The Human Advantage: A New Understanding of How Our Brain Became Remarkable, by Suzana Herculano-Houzel

This book was recommended by a colleague who is both a biologist and a neuromorphic engineer, and I was hoping to get from it some insights on how to build a brain. If I hadn’t come to it with this expectation, I think I would have enjoyed it more… because that’s not what it is. It’s the story of how a science writer switched back to being a scientist and and was able to bring a fresh eye to an old subject. Her new perspective, plus years of work and dedication, have led us to a much better understanding of who we are and why.

This book is not about how our brain works, it’s about how our brain has evolved, and should be of interest to any scientifically-literate reader. Read More …

Phantoms in the Brain: Probing the Mysteries of the Human Mind, by V S Ramachandran and Sandra Blakeslee

Phantoms in the Brain: Probing the Mysteries of the Human Mind, by V S Ramachandran and Sandra BlakesleeThis book has a bit of a split personality, both in terms of its structure and writing. How much this has to do with the fact that it has two authors I’m not entirely sure, but the effect was to undermine Ramachandran’s credibility in my mind. This the first of his books I have read, and may not have been a good place to start. However, it was weak enough in some ways that it makes me less likely to want to read more.

The first half is pretty much what I was expecting: a set of interesting anecdotes about the experiences of the patients of Ramachandran and others, and how these have illuminated our understanding of the workings of the brain. We hear stories about amputees with phantom limbs (and how the latter have been removed), people who believe that their parents are imposters, patients who cannot see anything on the left side of the world. These stories are told compellingly (presumably Blakeslee’s contribution), and the way they are connected to the science is generally convincing. Read More …

The Singularity is Near: When Humans Transcend Biology, by Ray Kurzweil

The Singularity is Near by Ray KurzweilI should start by saying that I tried with this book. I really did. I tried 231/487 pages of text and 66/100 pages of notes worth. But I couldn’t finish it. Normally I would have written off a book that I disliked much earlier, but I persevered. I was actually pre-disposed to like it: not only had Kurzweil referenced one of my articles in an earlier book (which I actually never read, but was flattered by), but this tome came highly recommended by a friend of mine. Joe said he liked it because it allowed him to stretch his imagination. He found it fun to read the way he finds science fiction fun to read. I found the book unbearable for more-or-less the same reason. Read More …

Being There: Putting Brain, Body, and the World Together Again, by Andy Clark

Being There by Andy ClarkOf all the books I’ve ever read that related to artificial intelligence, robotics, cognitive science, neural networks, and the brain, I’m pretty sure this is my favorite. Usually, for me, these books are about filling in the blanks in terms of how other researchers see the world. I get frustrated because I feel that their assumptions are wrong, their view is too narrow, or they lack imagination. I need to know about their view, but it’s not one I share. Read More …

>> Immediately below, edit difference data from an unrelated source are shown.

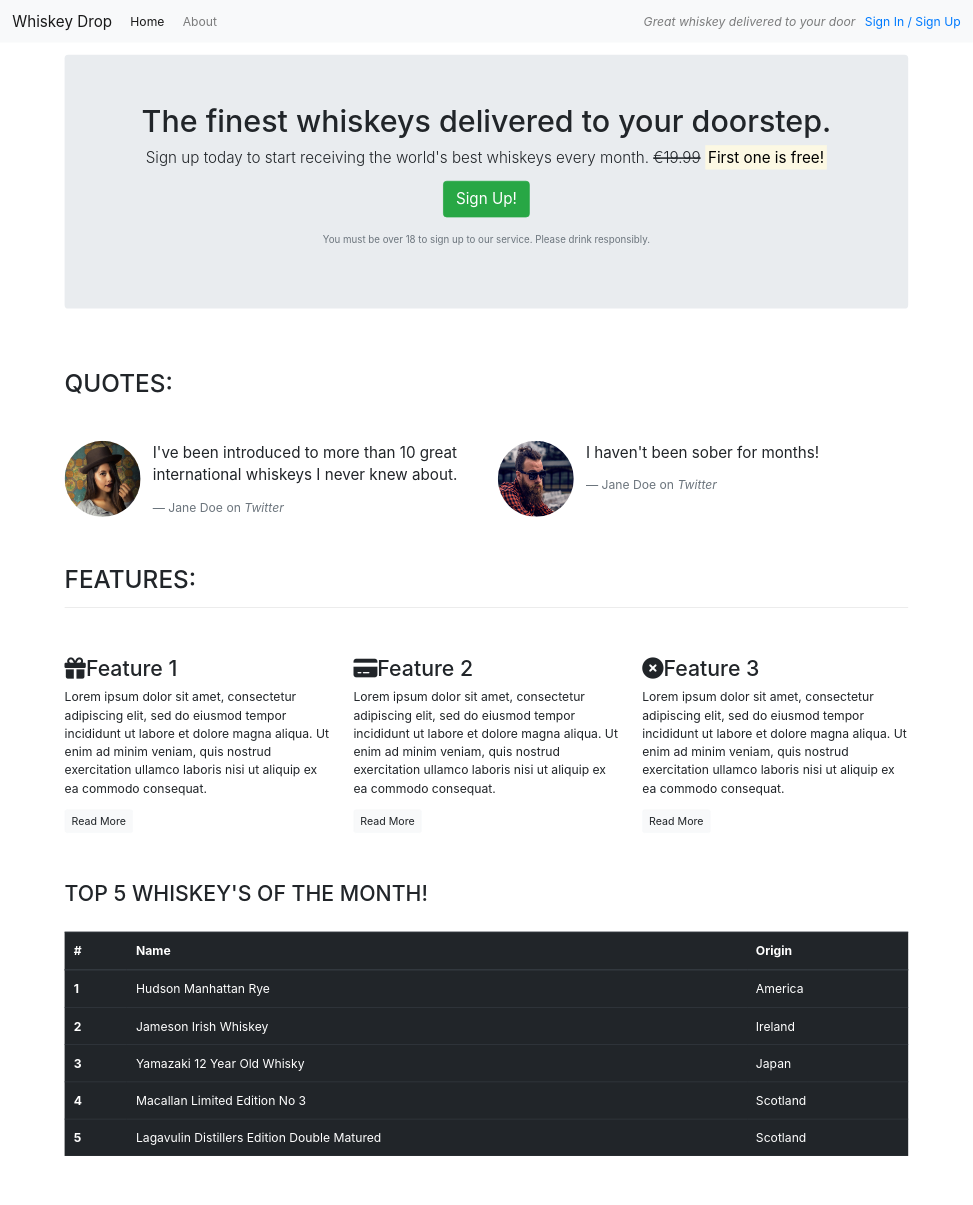
Repository: ClaireRoberts1403/Whiskey-Drop
Page: index.html
The author's editor kept a record of every edit. The page is drawn from the files as they stood at one moment, then again after the next edit.
The browser window is 1280 px wide. The pictures show the whole page, at 76% of full size.
Some web libraries are served in a nearby version.

Above is the page before.

### index.html
<!DOCTYPE html>
<html lang="en-us">

<head>
    <meta charset="utf-8">
    <meta name="viewport" content="width=device-width, initial-scale=1.0">
    <title>Whiskey Drop | Taste a new whiskey every month</title>
    <link rel="stylesheet" href="https://maxcdn.bootstrapcdn.com/bootstrap/4.1.3/css/bootstrap.min.css">
    <script src="https://kit.fontawesome.com/90ed803b97.js" crossorigin="anonymous"></script>
</head>

<body>
    <!--Nav-->
    <nav class="navbar navbar-light navbar-expand-sm bg-light">
        <a href="/" class="navbar-brand">
                    Whiskey Drop</a>
        <ul class="navbar-nav mr-auto">
            <li class="active nav-item mr-2"><a class="nav-link" href="/">Home</a></li>
            <li class="nav-item mr-2"><a class="nav-link" href="">About</a></li>
            <li class="nav-item mr-2 d-block d-sm-none"><a class="nav-link" href="">Sign In / Sign Up</a></li>
        </ul>

        <div class="d-none d-md-block">
            <p class="navbar-text my-auto mr-2"><i>Great whiskey delivered to your door</i></p>
            <a href="/login">Sign In / Sign Up</a>
        </div>
        <!--</div>-->
    </nav>
    <article class="container mt-3">
        <!-- Callout -->
        <div class="row">
            <div class="col-12">
                <section class="callout jumbotron text-center">
                    <h1>The finest whiskeys delivered to your doorstep.</h1>
                    <p class="lead">Sign up today to start receiving the world's best whiskeys every month.
                        <s class="d-none d-sm-inline">€19.99</s>
                        <span class="d-inline d-sm-none"><br></span>
                        <strong><mark>First one is free!</mark></strong></p>
                    <p><button class="btn btn-lg btn-success">Sign Up!</button></p>
                    <p class="text-muted"><small>You must be over 18 to sign up to our service. Please drink responsibly.</small></p>
                </section>
            </div>
        </div>
        <!-- /.callout -->

        <!-- Quotes -->
        <section class="quotes">
            <div class="row">
                <div class="col-12 my-5">
                    <h2 class="text-uppercase">Quotes:</h2>
                </div>
            </div>
            <div class="row">
                <div class="col-12 col-md-6">
                    <div class="media">
                        <div class="d-none d-sm-block">
                            <img src="images/girl-image.png" class="rounded-circle mr-3" height=100 width=100>
                        </div>
                        <div class="media-body">
                            <blockquote class="blockquote">
                                <p>I've been introduced to more than 10 great international whiskeys I never knew about.</p>
                                <footer class="blockquote-footer">Jane Doe on <cite title="Twitter">Twitter</cite></footer>
                            </blockquote>
                        </div>
                    </div>
                </div>
                <div class="col-12 col-md-6">
                    <div class="media">
                        <div class="d-none d-sm-block">
                            <img src="images/guy-image.png" class="rounded-circle mr-3" height=100 width=100>
                        </div>
                        <div class="media-body">
                            <blockquote class="blockquote">
                                <p>I haven't been sober for months!</p>
                                <footer class="blockquote-footer">Jane Doe on <cite title="Twitter">Twitter</cite></footer>
                            </blockquote>
                        </div>
                    </div>
                </div>
            </div>
        </section>
        <!-- /.quotes -->

        <!-- Features -->
        <section class="features">
            <div class="row">
                <div class="col-12 my-5">
                    <h2 class="text-uppercase">Features:</h2>
                    <hr />
                </div>
            </div>
            <div class="row">
                <div class="col-12 col-md-6 col-lg-4">
                    <div class="feature">
                        <h3><i class="fas fa-gift"></i>Feature 1</h3>
                        <p>Lorem ipsum dolor sit amet, consectetur adipiscing elit, sed do eiusmod tempor incididunt ut labore et dolore magna aliqua. Ut enim ad minim veniam, quis nostrud exercitation ullamco laboris nisi ut aliquip ex ea commodo consequat.</p>
                        <p><a class="btn btn-sm btn-light" href="">Read More</a></p>
                    </div>
                </div>
                <div class="col-12 col-md-6 col-lg-4">
                    <div class="feature">
                        <h3><i class="fas fa-credit-card"></i>Feature 2</h3>
                        <p>Lorem ipsum dolor sit amet, consectetur adipiscing elit, sed do eiusmod tempor incididunt ut labore et dolore magna aliqua. Ut enim ad minim veniam, quis nostrud exercitation ullamco laboris nisi ut aliquip ex ea commodo consequat.</p>
                        <p><a class="btn btn-sm btn-light" href="">Read More</a></p>
                    </div>
                </div>
                <div class="col-12 d-md-none d-lg-block col-lg-4">
                    <div class="feature">
                        <h3><i class="fas fa-times-circle"></i>Feature 3</h3>
                        <p>Lorem ipsum dolor sit amet, consectetur adipiscing elit, sed do eiusmod tempor incididunt ut labore et dolore magna aliqua. Ut enim ad minim veniam, quis nostrud exercitation ullamco laboris nisi ut aliquip ex ea commodo consequat.</p>
                        <p><a class="btn btn-sm btn-light" href="">Read More</a></p>
                    </div>
                </div>
            </div>
        </section>
        <!-- /.features -->

        <!-- Favourites -->
        <div class="row">
            <div class="col-12 my-5">
                <section>
                    <table class="table table-dark">
                        <thead>
                            <h3 class="text-uppercase">Top 5 Whiskey's of the Month!</h3>
                            <br>
                            <tr>
                                <th scope="col">#</th>
                                <th scope="col">Name</th>
                                <th scope="col">Origin</th>
                            </tr>
                        </thead>
                        <tbody>
                            <tr>
                                <th scope="row">1</th>
                                <td>Hudson Manhattan Rye</td>
                                <td>America</td>
                            </tr>
                            <tr>
                                <th scope="row">2</th>
                                <td>Jameson Irish Whiskey</td>
                                <td>Ireland</td>
                            </tr>
                            <tr>
                                <th scope="row">3</th>
                                <td>Yamazaki 12 Year Old Whisky</td>
                                <td>Japan</td>
                            </tr>
                            <tr>
                                <th scope="row">4</th>
                                <td>Macallan Limited Edition No 3</td>
                                <td>Scotland</td>
                            </tr>
                            <tr>
                                <th scope="row">5</th>
                                <td>Lagavulin Distillers Edition Double Matured</td>
                                <td>Scotland</td>
                            </tr>
                        </tbody>
                    </table>
                </section>
            </div>
        </div>
        <!-- /Favourites -->
    </article>
</body>

</html>

After the next edit:
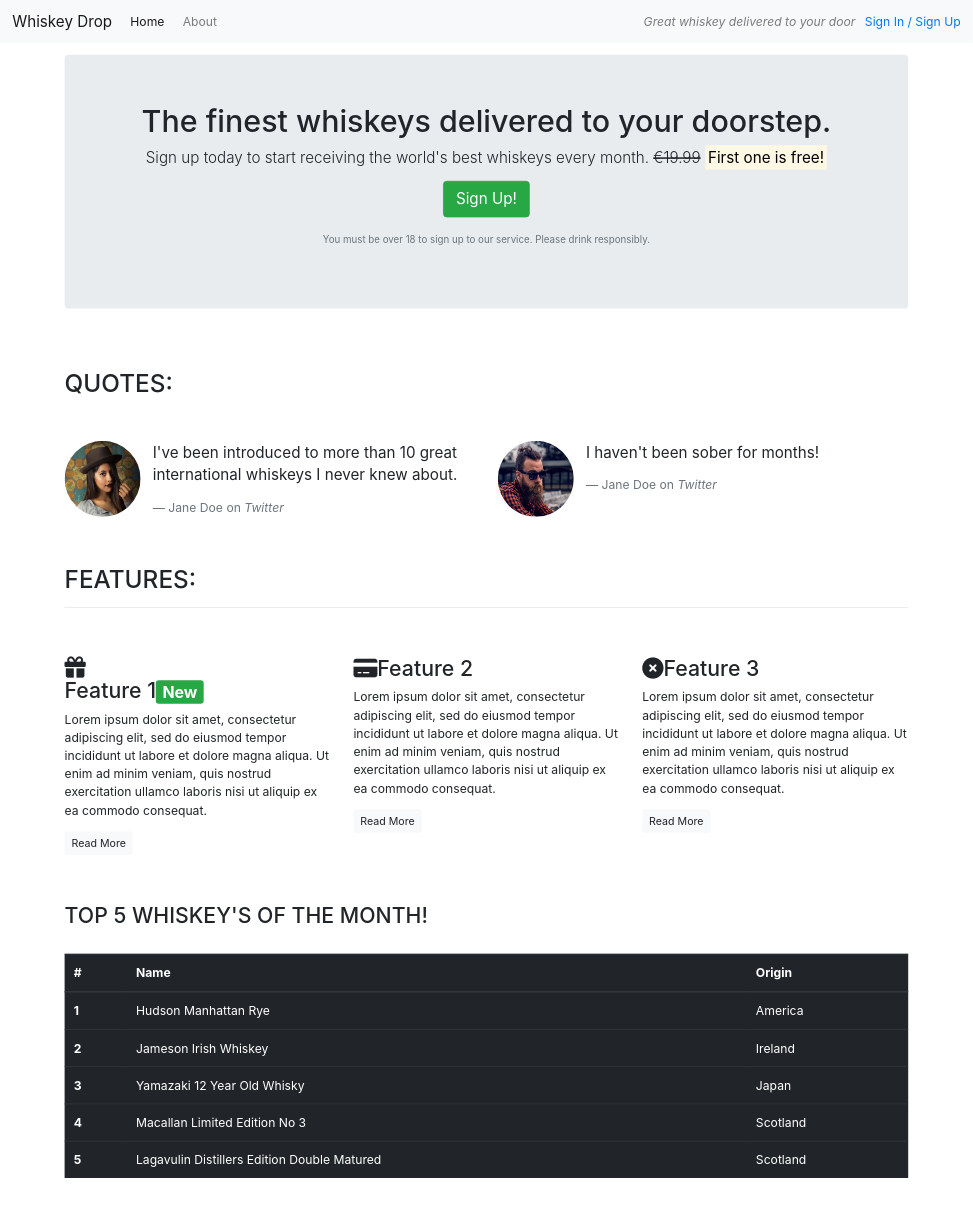
The edit:
--- a/index.html
+++ b/index.html
@@ -92,7 +92,7 @@
             <div class="row">
                 <div class="col-12 col-md-6 col-lg-4">
                     <div class="feature">
-                        <h3><i class="fas fa-gift"></i>Feature 1</h3>
+                        <h3><i class="fas fa-gift d-none d-sm-block"></i>Feature 1<span class="badge badge-success">New</span></h3>
                         <p>Lorem ipsum dolor sit amet, consectetur adipiscing elit, sed do eiusmod tempor incididunt ut labore et dolore magna aliqua. Ut enim ad minim veniam, quis nostrud exercitation ullamco laboris nisi ut aliquip ex ea commodo consequat.</p>
                         <p><a class="btn btn-sm btn-light" href="">Read More</a></p>
                     </div>
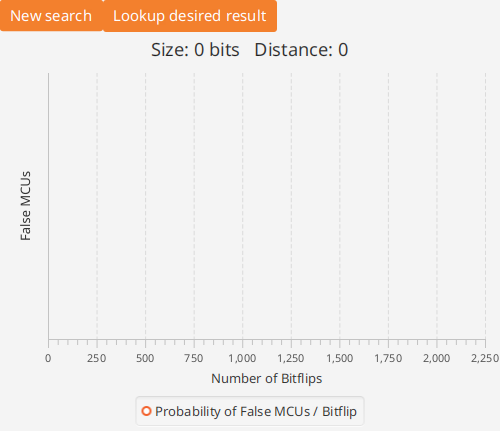
Repository: jalguacilgon/TFG-MemoryRadiation-JesusAlguacilGonzalez
Program's window: java TFG/MemoryRadiation/src/linechart/Memory.java
The author's editor kept a copy of each file at every save. The program's window is drawn from the files as they stood at one save, then again after the next save.
It runs on Java 21 on a 1366 x 768 screen with JavaFX 11; the title bar is not drawn.

Above is the program's window before, as saved 2021-09-08 18:00:57.

### TFG/MemoryRadiation/src/linechart/Memory.java
package linechart;

import java.io.IOException;

import form.MethodSelection;
import javafx.application.Application;
import javafx.stage.Stage;
import resources.FormToMemoryController;
import resources.MemoryToWindowController;
import javafx.scene.Scene;
import javafx.scene.chart.LineChart;
import javafx.scene.chart.NumberAxis;
import javafx.scene.chart.XYChart;
import javafx.scene.control.Button;
import javafx.scene.layout.HBox;
import javafx.scene.layout.Priority;
import javafx.scene.layout.StackPane;
import javafx.scene.layout.VBox;
import javafx.scene.text.Font;


public class Memory extends Application {

	private int size;
	private int D;
	private MethodSelection method;

	private double [] errors;
	private int nBitflips = 2000;


	@Override
	public void start(Stage primaryStage) {
		init(primaryStage);
	}

	private void init(Stage primaryStage) {
		// TODO Auto-generated method stub
		NumberAxis xAxis = new NumberAxis();
		xAxis.setLabel("Number of Bitflips");

		NumberAxis yAxis = new NumberAxis();
		yAxis.setLabel("False MCUs");

		LineChart<Number, Number> lineChart = new LineChart<Number, Number>(xAxis, yAxis);
		lineChart.setTitle("Size: " + this.size + " bits   Distance: " + this.D);

		XYChart.Series<Number, Number> data = new XYChart.Series<>();
		data.setName("Probability of False MCUs / Bitflip");

		if(this.method == MethodSelection.MD)
			this.calculateMD(data);
		else
			this.calculateIND(data);

		lineChart.getData().add(data);

        StackPane spLineChart = new StackPane();
        spLineChart.getChildren().add(lineChart);

        Button formButton = new Button("New search");
        formButton.setOnMouseClicked((event)->{
            FormToMemoryController controller = new FormToMemoryController();
            try {
            	controller.switchToForm(event);
			} catch (IOException e) {
				e.printStackTrace();
			}
        });
        formButton.setStyle("-fx-text-fill: white;-fx-background-color: #f3802d;-fx-cursor: hand;");
        Font font = new Font("Cantara", 15);
        formButton.setFont(font);

        Button windowButton = new Button("Lookup desired result");
        windowButton.setOnMouseClicked((event)->{
            MemoryToWindowController controller = new MemoryToWindowController();
            try {
            	controller.switchToWindow(event, this);
			} catch (IOException e) {
				e.printStackTrace();
			}
        });
        windowButton.setStyle("-fx-text-fill: white;-fx-background-color: #f3802d;-fx-cursor: hand;");
        windowButton.setFont(font);

        HBox hbox = new HBox();
        hbox.getChildren().addAll(formButton, windowButton);

        StackPane spButton = new StackPane();
        spButton.getChildren().add(hbox);

        VBox vbox = new VBox();
        VBox.setVgrow(spLineChart, Priority.ALWAYS);
        vbox.getChildren().addAll(spButton, spLineChart);

        HBox.setHgrow(spLineChart, Priority.ALWAYS);
        VBox.setVgrow(spLineChart, Priority.ALWAYS);

        Scene scene = new Scene(vbox);

		primaryStage.setTitle("Memory Radiation");
		primaryStage.setScene(scene);
		primaryStage.show();


	}

	private void calculateMD(XYChart.Series<Number, Number> data) {
		this.errors = new double [this.nBitflips + 1];
		double Np, Nbf, Nfm2;
		for(int i = 0; i <= this.nBitflips; ++i) {
			Nbf = i;
			Np =  (Nbf * (Nbf - 1))/2;
			Nfm2 = Math.pow(this.size, -1) * Np * 2 * this.D * (this.D + 1);
			this.errors[i] = 1 - Math.pow(Math.E, -Nfm2);
			System.out.println(i + ": Nbf: " + Nbf + ", Np: " + Np + ", Nfm2: " + Nfm2);
			data.getData().add(new XYChart.Data<Number, Number>(i, this.errors[i]));
		}
	}

	private void calculateIND(XYChart.Series<Number, Number> data) {
		this.errors = new double [this.nBitflips + 1];
		double Np, Nbf, Nfm2;
		for(int i = 1; i <= this.nBitflips; ++i) {
			Nbf = i;
			Np =  (Nbf * (Nbf - 1))/2;
			Nfm2 = Math.pow(this.size, -1) * Np * 4 * this.D * (this.D + 1);
			this.errors[i] = 1 - Math.pow(Math.E, -Nfm2);
			System.out.println(i + ": Nbf: " + Nbf + ", Np: " + Np + ", Nfm2: " + Nfm2);
			data.getData().add(new XYChart.Data<Number, Number>(i, this.errors[i]));
		}
	}

	public String findDesiredFalseMCUs(double desiredFalseMCUs) {
		for (int i = 0; i < this.errors.length; ++i) {
			if(this.errors[i] >= desiredFalseMCUs)
				return "" + i;
		}
		return "Could not find expected result";
	}

	public void setSize(int size) {
		this.size = size;
	}

	public void setD(int d) {
		D = d;
	}

	public void setMethod(MethodSelection method) {
		this.method = method;
	}
}

### TFG/MemoryRadiation/src/form/MethodSelection.java
package form;

public enum MethodSelection {
	MD,
	IND
}

After the next save:
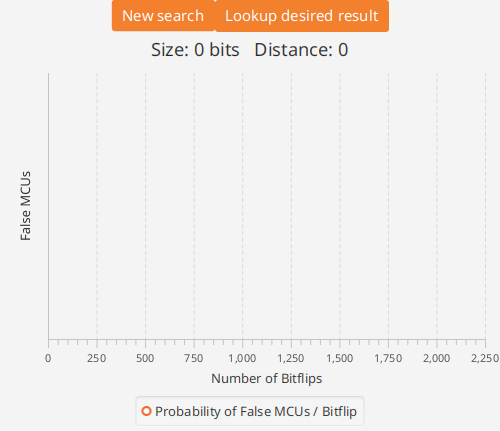
Saved 2 min 58 s later.
--- a/TFG/MemoryRadiation/src/linechart/Memory.java
+++ b/TFG/MemoryRadiation/src/linechart/Memory.java
@@ -4,6 +4,7 @@
 
 import form.MethodSelection;
 import javafx.application.Application;
+import javafx.geometry.Pos;
 import javafx.stage.Stage;
 import resources.FormToMemoryController;
 import resources.MemoryToWindowController;
@@ -85,6 +86,7 @@
 
         HBox hbox = new HBox();
         hbox.getChildren().addAll(formButton, windowButton);
+        hbox.setAlignment(Pos.CENTER);
 
         StackPane spButton = new StackPane();
         spButton.getChildren().add(hbox);
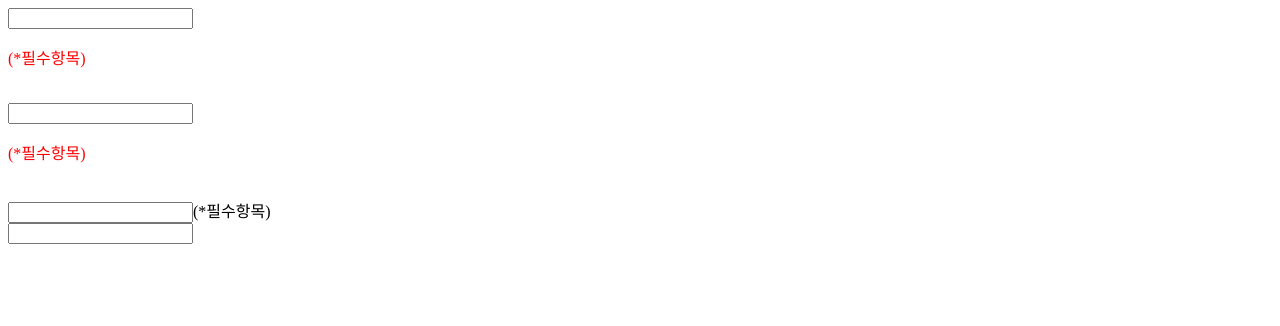
Repository: hangilyon/allJSPStudy
Page: javascript/quiz06_NewMember/register.html
These files come from the project's save history. The page is drawn as it stood at one moment and after the next save; the edit follows.
The browser window is 1280 px wide. The pictures show the whole page.

Above is the page before, as saved 2021-10-15 07:33:39.

After the next save:
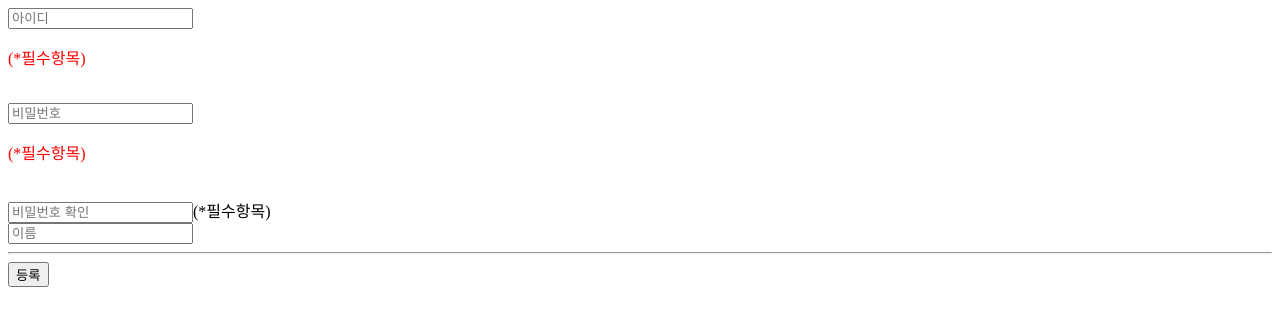
Saved 80 s later.
--- a/javascript/quiz06_NewMember/register.html
+++ b/javascript/quiz06_NewMember/register.html
@@ -10,9 +10,11 @@ color: red;
 </style>
 </head>
 <body>
-<input type="text"><p>(*필수항목)</p><br>
-<input type="text"><p>(*필수항목)</p><br>
-<input type="text"><label>(*필수항목)</label><br>
-<input type="text">
+<input type="text" placeholder="아이디"><p>(*필수항목)</p><br>
+<input type="text" placeholder="비밀번호"><p>(*필수항목)</p><br>
+<input type="text" placeholder="비밀번호 확인"><label>(*필수항목)</label><br>
+<input type="text" placeholder="이름">
+<hr>
+<input type="button" value="등록" onclick="">
 </body>
 </html>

On Intelligence by Jeff Hawkins

On Intelligence by Jeff HawkinsI have mixed feelings about what I consider to be ‘celebrity’ popular science books: being big in Silicon Valley and having something sensible to say about intelligent machines are two different things. In my view, however, Jeff Hawkins has paid his dues and deserves to be taken seriously. Though there is a lot wrong with On Intelligence, I believe Hawkins central theses—that much of what we call intelligence is based on the ability of our neocortex to make predictions, that the function of the neocortex is basic across sensing and actuation, and that this function can be understood in a relatively straightforward way—are all correct. If we’re smart, some of us in the machine intelligence and neuroscience communities will take up his challenge to work on filling out this new theory. Read More …

Seeing Voices by Oliver Sacks

Seeing Voices by Oliver SacksSeeing Voices, first published 1989, is an odd book. Partly it deals the history of the education, culture, politics, experience, and isolation of the deaf (not normally things that I would cover here). Partly it deals with the science of how sensory inputs and language are processed in the brain (at least, as it was understood at the time). Partly it is a mess of footnotes, many of which are more interesting than the main text (do yourself a favor and make sure you get an edition that has the footnotes on each page and not at the back!). This lack of integration makes the book a frustrating read at times, but I still found it worthwhile. Read More …